I interviewed him when I was a graduate student at Central Connecticut State University’s Veterans History Project. Like the stories of other World War II veterans I interviewed then, Schuman’s oral history is archived both at the Library of Congress and Central Connecticut State’s Elihu Burritt Library.
Schuman ushered me to his basement art studio, where countless images of ducks and marsh life wreathed the walls. He explained that he started developing his artistic talents in college and continued during World War II.
With only one year of coursework under his belt, Schuman became the head cartographer in the G-3 section of the 100th Infantry of the U.S. Army’s “Century” Division. His responsibilities were vast, as he plotted the movement and positions of 100th Infantry forces, developing maps drawn from frontline reports and his own scouting of friendly positions. In our modern era of mobile GPS maps and pin drops, it’s hard to imagine an entire division relying on “maps mounted on four-by-eight plywood . . . on stands . . . [and] on a two-and-a-half ton truck,” as Schuman recounted. For two years, Schuman made that “deuce-and-a-half” [truck] his home.

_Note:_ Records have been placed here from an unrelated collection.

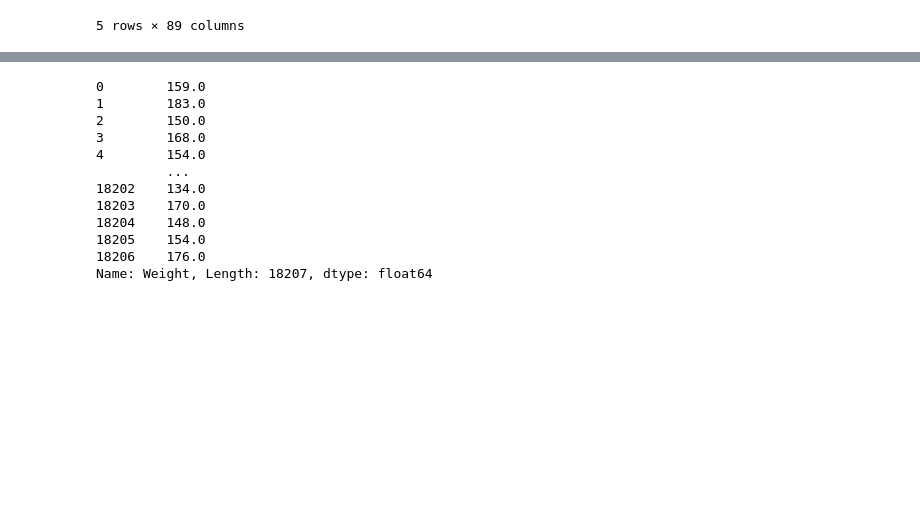
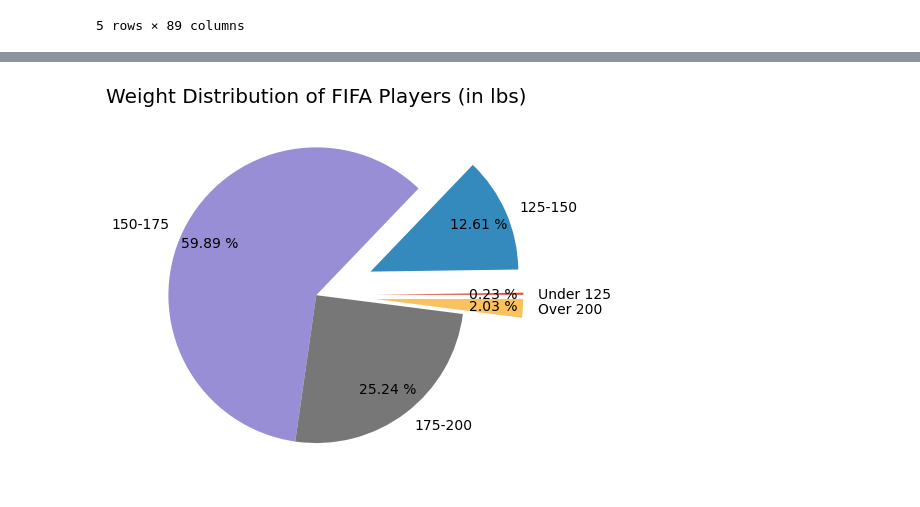
Before and after one commit to kekeli-the-light/data-visualization, a Jupyter notebook: matplot.ipynb, the cells around one changed output, grey strips where cells are left out. Cells and saved outputs as stored; diff of their text form; code cells hidden in the pictures; blank space fills up the shorter version.

```diff
--- a/matplot.ipynb
+++ b/matplot.ipynb
@@ -128,16 +132,24 @@ plt.show()
-# %%
-fifa.Weight = [int(x.strip('lbs')) if type(x) == str else x for x in fifa.Weight]
-fifa.Weight
-# %% [output]
-0        159.0
-1        183.0
-2        150.0
-3        168.0
-4        154.0
-         ...
-18202    134.0
-18203    170.0
-18204    148.0
-18205    154.0
-18206    176.0
-Name: Weight, Length: 18207, dtype: float64
+# %%
+fifa.Weight = [int(x.strip('lbs')) if type(x) == str else x for x in fifa.Weight]
+
+plt.style.use('ggplot')
+light = fifa.loc[fifa.Weight < 125].count()[0]
+light_medium = fifa.loc[(fifa.Weight >= 125) & (fifa.Weight < 150)].count()[0]
+medium = fifa.loc[(fifa.Weight >=150) & (fifa.Weight <175)].count()[0]
+medium_heavy = fifa.loc[(fifa.Weight >= 175) & (fifa.Weight < 200)].count()[0]
+heavy = fifa.loc[(fifa.Weight >= 200)].count()[0]
+
+explode = (.4,.4,0,0,.4)
+
+weights = [light, light_medium, medium, medium_heavy, heavy]
+lables = ['Under 125','125-150','150-175','175-200','Over 200']
+
+plt.title('Weight Distribution of FIFA Players (in lbs)')
+
+plt.pie(weights, labels = lables , autopct='%.2f %%',explode= explode, pctdistance= 0.8)
+
+plt.savefig('Pie 2')
+
+plt.show()
+# %% [output]
+[figure, added]
```
Also changed, not shown: parts of 5 cells of this notebook, 5 other files.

Although his wartime experiences included encounters with personalities such as General George Patton and Marlene Dietrich, as well as a harrowing 13-hour flight toward friendly lines after his jeep was shot from under him, it was mention of the mezuzah that sparked his most emotional response. Jewish American GIs faced firsthand the horrors of Nazi edicts and extermination. Schuman recalled:
I had full contempt for them, without doubt. I saw many of the German prisoners. . . . [T]hey would march through our command post. I saw a lot of dead Germans on the side of the road, too. It didn’t make me too unhappy, really. I mean that’s going down to the basic thought that I had.
I often think of what life must have been like for Schuman in the decades after World War II. Alone in his canoe, painting from life in marshy surroundings. What thoughts weighed on his mind?
Through the insights afforded by Veterans History Project, we’re made more aware of the history held behind his eyes. We owe it to the veterans among our friends, families and communities to ask them questions like the ones I posed to Schuman. Have you taken the time to ask such questions yet? If so, thank you. If not, go here to find out how.